I’ve always appreciated the work of the Jungian analyst, James Hollis. His books hold prominent places on my shelves.  In Swamplands of the Soul, he says we must learn to embrace life as it is, not as we wish it to be, or as we are working to make it be.

His words remind me of one of the last entries in Dag Hammarskjold’s journal, which later became the book, Markings. Shortly before his death in a plane crash in Zambia in 1961, the Secretary General of the United Nations wrote,  Night is drawing nigh. For all that has been, thanks. For all that shall be, yes.

I’ve always been both haunted by and drawn to Hammarskjold’s words. I would like to live with his sober recognition of both the blessings and responsibilities of life. He lived wholeheartedly. And by wholeheartedly, I do not mean he lived with gusto.
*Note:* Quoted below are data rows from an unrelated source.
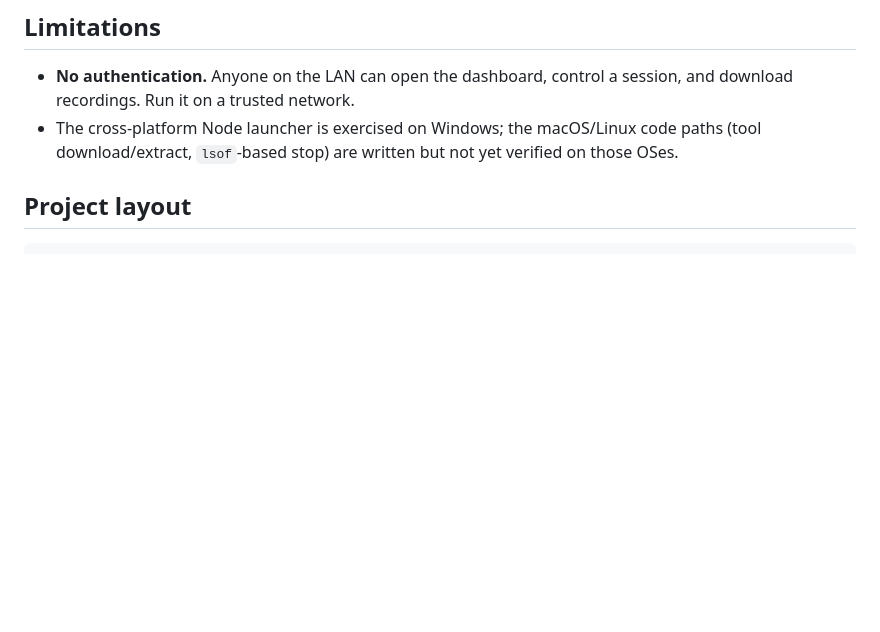
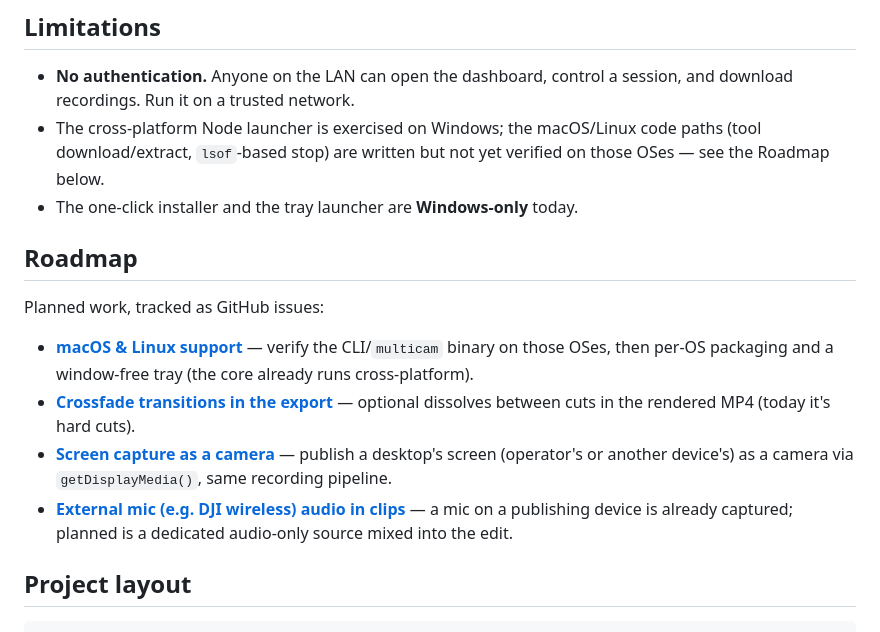
Before and after one commit to NicolaasGrobler/idle-stream, a Markdown page: README.md, the part around the change. Rendered like a GitHub page; blank space fills up the shorter version.

Commit message:
docs: add Roadmap (cross-platform + fade/screen-cam/external-mic)
Capture planned work in plan.md + README, linked to GitHub issues #1-#4:
macOS/Linux support, crossfade transitions in the export, screen-as-a-camera
source, and external (DJI) mic audio embedded in clips.

```diff
--- a/README.md
+++ b/README.md
@@ -192,7 +192,17 @@ Open **8443/tcp**, **8444/tcp** (if the operator is on another machine), and
   session, and download recordings. Run it on a trusted network.
 - The cross-platform Node launcher is exercised on Windows; the macOS/Linux code
   paths (tool download/extract, `lsof`-based stop) are written but not yet
-  verified on those OSes.
+  verified on those OSes — see the Roadmap below.
+- The one-click installer and the tray launcher are **Windows-only** today.
+
+## Roadmap
+
+Planned work, tracked as GitHub issues:
+
+- **[macOS & Linux support](https://github.com/openidle-dev/idle-stream/issues/1)** — verify the CLI/`multicam` binary on those OSes, then per-OS packaging and a window-free tray (the core already runs cross-platform).
+- **[Crossfade transitions in the export](https://github.com/openidle-dev/idle-stream/issues/2)** — optional dissolves between cuts in the rendered MP4 (today it's hard cuts).
+- **[Screen capture as a camera](https://github.com/openidle-dev/idle-stream/issues/3)** — publish a desktop's screen (operator's or another device's) as a camera via `getDisplayMedia()`, same recording pipeline.
+- **[External mic (e.g. DJI wireless) audio in clips](https://github.com/openidle-dev/idle-stream/issues/4)** — a mic on a publishing device is already captured; planned is a dedicated audio-only source mixed into the edit.
 
 ## Project layout
 
```
Also changed, not shown: plan.md (+9 -0 lines).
I mean that he lived with an eye for joy.

Hammarskjold led the UN during the height of the Cold War, when the world was closer to nuclear disaster than it has ever been. His perspective allowed him to accept the heavy weight he carried as he steered the superpowers in the direction of peace. Khrushchev and Kennedy didn’t agree on much, but they agreed on Hammarskjold. They said he was the greatest diplomat of the 20th century. Dag Hammarskjold found a way to view life that allowed him to embrace its complexities from a place of hope and possibility. He really was an extraordinary leader. I am not Dag Hammarskjold.

I have always begun my day reading the Washington Post and New York Times. Until 2016, I always found it enjoyable. Over the past five years, it has rarely been enjoyable. Now, when my day begins with America’s two premiere newspapers, the emotion stirred within is fear, not life’s possibilities.  Dag Hammarskjold’s words rarely come to mind.

The past month has been overwhelming. Here in Colorado, we have been dealing with some of the poorest air quality in the world, all stemming from wildfires in California and Oregon.  The ongoing images of the insurrection of January 6, and the denial of its significance, are never far from my consciousness. And then there’s Afghanistan. What a humanitarian disaster. Beneath all of that, it’s been a difficult month personally. Doing over 40 interviews about a raw memoir is not necessarily good for the soul.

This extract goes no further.